Sylvia. It will soon be summer, Damon, now.
Damon. See here, St. James's Place.
Sylvia. Whither leads this path?

Damon. Up to Lord Spencer's. Come thread its wilds.—That white bay-window is Colquhoun's, the Hanse Towns minister and agent for West India Islands; a worthy man. The corner house is Hodgson's, late member for the town of Barnstaple; and that is Burdett's. Next door lives Rogers, bard of Memory: that passage underneath his house is closely locked at his desire; the Muses of the park and Wood-nymphs wild so loved to haunt his magic cell, that he was forced to bar them out. That large house is Lord Spencer's, father of Lord Althorp. See here, my Sylvia; this is Cleveland Court,—“a shady, blest retreat." That house was Villiers's, Commissioner of customs once, but now ambassador in Spain. The next is Frederick Byng's.

Sylvia. Is he a Boodle ?

Damon. No; he is much too young, and too agreeable to be doomed to Boodleism yet. See, we have reached St. James's-street again, This house is Arthur's.

Sylvia. What! The Duke of Wellington's ?

Damon. No, dear; a club so called, where, when they dine, they lock the door, lest prowling wolves should snatch away their food. That lengthened building is the Thatched House called.

Sylvia. I see no thatch.
Dainon. The crust is off the pie, my

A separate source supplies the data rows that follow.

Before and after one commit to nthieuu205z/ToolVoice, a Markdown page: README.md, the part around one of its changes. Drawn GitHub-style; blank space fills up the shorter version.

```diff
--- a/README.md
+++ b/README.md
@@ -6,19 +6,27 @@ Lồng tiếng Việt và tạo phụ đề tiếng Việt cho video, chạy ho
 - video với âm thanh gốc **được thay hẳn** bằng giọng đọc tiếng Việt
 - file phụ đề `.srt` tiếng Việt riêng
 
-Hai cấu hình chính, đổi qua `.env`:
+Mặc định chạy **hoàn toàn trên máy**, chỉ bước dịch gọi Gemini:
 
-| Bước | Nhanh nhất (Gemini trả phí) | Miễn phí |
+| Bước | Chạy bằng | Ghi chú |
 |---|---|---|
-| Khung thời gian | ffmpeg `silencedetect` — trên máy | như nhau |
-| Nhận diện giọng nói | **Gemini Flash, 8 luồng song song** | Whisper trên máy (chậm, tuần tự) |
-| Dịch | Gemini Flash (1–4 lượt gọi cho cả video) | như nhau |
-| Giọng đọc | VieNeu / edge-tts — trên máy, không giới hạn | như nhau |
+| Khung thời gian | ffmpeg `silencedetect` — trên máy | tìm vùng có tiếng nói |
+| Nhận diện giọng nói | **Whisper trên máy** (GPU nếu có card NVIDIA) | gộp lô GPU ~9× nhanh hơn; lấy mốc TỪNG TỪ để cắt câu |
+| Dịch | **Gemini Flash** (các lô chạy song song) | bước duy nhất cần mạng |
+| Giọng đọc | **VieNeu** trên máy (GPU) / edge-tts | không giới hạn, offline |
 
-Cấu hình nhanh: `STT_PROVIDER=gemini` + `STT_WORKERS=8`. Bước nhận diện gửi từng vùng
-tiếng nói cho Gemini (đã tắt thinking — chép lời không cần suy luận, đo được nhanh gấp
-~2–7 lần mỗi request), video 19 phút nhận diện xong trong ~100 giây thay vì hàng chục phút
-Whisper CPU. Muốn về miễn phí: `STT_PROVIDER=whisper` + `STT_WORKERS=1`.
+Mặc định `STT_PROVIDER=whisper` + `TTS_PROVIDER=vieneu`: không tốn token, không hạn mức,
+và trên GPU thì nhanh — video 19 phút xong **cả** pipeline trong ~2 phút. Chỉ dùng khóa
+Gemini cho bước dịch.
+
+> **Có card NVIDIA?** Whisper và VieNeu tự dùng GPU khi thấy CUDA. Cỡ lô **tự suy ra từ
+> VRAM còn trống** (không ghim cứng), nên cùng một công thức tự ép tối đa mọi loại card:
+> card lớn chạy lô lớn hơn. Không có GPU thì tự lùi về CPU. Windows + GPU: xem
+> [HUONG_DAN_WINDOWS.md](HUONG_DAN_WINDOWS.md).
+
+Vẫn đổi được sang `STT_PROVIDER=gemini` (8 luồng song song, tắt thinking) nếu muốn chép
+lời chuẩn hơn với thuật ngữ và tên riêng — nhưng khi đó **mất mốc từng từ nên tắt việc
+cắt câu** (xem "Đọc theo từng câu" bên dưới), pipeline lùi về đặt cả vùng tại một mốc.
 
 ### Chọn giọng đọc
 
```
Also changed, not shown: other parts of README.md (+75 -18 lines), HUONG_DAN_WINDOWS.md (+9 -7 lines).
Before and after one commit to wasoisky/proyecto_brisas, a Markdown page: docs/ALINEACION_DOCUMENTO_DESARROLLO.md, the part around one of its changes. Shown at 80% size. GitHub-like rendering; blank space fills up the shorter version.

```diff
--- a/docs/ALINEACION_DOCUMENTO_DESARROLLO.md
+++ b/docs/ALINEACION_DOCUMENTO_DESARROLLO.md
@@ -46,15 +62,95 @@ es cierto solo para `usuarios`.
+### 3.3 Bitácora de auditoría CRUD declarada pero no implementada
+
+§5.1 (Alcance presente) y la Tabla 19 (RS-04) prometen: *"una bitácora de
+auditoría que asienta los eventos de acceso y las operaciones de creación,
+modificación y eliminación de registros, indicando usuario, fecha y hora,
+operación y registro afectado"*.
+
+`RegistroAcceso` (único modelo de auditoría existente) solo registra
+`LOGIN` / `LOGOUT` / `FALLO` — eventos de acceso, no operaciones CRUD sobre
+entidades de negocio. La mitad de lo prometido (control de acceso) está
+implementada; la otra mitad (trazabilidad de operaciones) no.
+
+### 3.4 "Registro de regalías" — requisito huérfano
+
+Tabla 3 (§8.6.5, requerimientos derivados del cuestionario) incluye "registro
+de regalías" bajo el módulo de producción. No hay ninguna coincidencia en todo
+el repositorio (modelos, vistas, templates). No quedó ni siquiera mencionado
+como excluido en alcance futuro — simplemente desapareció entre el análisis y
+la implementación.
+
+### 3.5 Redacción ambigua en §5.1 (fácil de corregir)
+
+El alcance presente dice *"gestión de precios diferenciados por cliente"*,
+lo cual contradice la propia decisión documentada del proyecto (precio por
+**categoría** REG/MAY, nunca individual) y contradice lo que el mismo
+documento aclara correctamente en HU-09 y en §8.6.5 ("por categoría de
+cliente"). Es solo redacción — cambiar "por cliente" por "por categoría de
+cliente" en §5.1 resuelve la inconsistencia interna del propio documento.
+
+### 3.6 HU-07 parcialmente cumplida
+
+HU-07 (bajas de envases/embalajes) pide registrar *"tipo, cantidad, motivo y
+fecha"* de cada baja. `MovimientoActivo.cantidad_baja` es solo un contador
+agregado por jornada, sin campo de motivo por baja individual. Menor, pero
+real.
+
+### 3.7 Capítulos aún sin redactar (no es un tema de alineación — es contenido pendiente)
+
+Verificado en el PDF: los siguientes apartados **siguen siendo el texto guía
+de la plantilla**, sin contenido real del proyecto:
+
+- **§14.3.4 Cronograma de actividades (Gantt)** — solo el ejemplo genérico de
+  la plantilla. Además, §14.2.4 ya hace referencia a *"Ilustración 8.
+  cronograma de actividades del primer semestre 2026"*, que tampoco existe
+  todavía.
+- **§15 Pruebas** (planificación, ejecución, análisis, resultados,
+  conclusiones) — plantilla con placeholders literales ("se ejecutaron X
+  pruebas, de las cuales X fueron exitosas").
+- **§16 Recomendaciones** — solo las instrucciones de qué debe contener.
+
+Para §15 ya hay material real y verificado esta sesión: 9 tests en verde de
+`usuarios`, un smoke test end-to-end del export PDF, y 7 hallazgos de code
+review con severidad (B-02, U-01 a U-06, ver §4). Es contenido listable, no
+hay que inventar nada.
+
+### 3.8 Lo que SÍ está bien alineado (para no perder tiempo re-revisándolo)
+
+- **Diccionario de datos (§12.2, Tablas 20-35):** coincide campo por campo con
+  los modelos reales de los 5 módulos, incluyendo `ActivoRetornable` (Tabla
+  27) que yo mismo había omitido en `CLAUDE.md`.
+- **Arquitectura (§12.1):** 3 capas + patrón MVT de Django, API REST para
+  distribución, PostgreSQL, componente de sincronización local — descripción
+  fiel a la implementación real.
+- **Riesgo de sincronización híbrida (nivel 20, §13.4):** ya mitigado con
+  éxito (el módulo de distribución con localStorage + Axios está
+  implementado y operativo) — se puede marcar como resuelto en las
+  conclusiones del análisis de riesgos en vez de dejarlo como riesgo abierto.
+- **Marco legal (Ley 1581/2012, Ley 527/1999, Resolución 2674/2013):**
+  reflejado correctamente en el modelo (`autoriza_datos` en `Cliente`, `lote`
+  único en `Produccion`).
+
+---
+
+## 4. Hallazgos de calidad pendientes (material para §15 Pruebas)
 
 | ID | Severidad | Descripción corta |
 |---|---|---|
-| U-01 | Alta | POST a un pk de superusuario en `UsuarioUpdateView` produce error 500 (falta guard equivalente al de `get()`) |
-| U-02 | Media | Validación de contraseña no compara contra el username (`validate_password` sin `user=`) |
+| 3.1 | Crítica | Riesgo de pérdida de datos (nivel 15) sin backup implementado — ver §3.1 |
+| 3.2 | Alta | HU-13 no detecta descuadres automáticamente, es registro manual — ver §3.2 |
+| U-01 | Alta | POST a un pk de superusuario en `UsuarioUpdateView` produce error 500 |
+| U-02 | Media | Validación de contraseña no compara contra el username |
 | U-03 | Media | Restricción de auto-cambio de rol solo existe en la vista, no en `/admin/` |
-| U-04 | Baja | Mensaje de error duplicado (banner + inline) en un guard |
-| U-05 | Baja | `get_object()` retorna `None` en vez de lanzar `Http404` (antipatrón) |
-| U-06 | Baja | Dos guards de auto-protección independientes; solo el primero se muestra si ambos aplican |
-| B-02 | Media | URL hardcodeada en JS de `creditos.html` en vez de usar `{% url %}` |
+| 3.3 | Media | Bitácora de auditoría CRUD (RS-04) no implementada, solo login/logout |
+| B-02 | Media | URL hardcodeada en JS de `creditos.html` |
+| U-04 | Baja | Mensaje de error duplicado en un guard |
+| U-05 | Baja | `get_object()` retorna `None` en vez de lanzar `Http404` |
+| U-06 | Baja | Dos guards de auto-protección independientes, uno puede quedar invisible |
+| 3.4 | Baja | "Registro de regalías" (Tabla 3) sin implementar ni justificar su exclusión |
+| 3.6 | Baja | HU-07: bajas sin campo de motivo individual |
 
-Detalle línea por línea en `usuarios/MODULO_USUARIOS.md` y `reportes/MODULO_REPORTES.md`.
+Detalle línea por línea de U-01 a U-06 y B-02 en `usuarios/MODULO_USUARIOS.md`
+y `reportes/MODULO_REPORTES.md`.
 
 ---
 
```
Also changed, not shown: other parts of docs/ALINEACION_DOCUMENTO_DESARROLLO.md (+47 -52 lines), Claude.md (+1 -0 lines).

Silvia
Sylvia. made, as they say, like promises of lovers, to be broken.

Damon. You should not say so. Those spacious rooms hold companies at dinner. The Catch Club, Dilettanti, and Freemasons, who, though the house be thatched, there tile their lodges. It is by Willis kept, to whom belong the rooms called Almack’s.

Sylvia. Shall I see those ?

Damon. Please Fate and Lady Londonderry, yes. Next Wednesday. That lofty window is the Albion Club,—a welcome refuge for the destitute, and called by those who know its merits, the Asylum. The next is Cary's map-shop. And now we are back again at Graham's. But, lo! I see the carriage at the door, and Wilkins waiting our return. Haste we to taste the balmy air of Kensington. To-morrow we will stroll again, and I will show you more of this great town.

Sylvia. Oh, prithee do! The music of the spheres is not so sweet as thy dear voice when telling me its wonders. Damon. Come, dearest, come.

Cheerfully did the fair-haired Sylvia obey the summons of her Damon. They reached the carriage-door; she leant upon his proffered arm, stepped in, and took her seat; he gazed upon her for a moment, then followed her. “To Kensington,” he said, and in an instant they were on their

way. Oh, happy Damon! Sylvia, fairest of the fair!

MARTIAL IN LONDON.

VIII. On certain printed Conversations " between a Viscount and a Countess.

In letters, these colloquies make us all see

That women are equal to men:
The titles of either begin with a B,

And each of them ends with an N.
What he says to her, the whole Town understand

As the impulse of spleen or of whim;
But the Bane has an Antidote ready at hand,

In the Sense of what she says to him.

IX

On the sume Viscount,
“ He flatter'd in youth, he lampoon'd in his prime,

Quoth Memory's Bard of our poet ;
But the fault was not his, 'twas a deed done by Time,

My very next stanza shall show it.
Whoever has sported on Tempe's green lawn,

Has found out the truth of the matter ;
'Tis plain that, by law mythologic, a Faun

In process of time grows a Satyr.

« НазадПродовжити »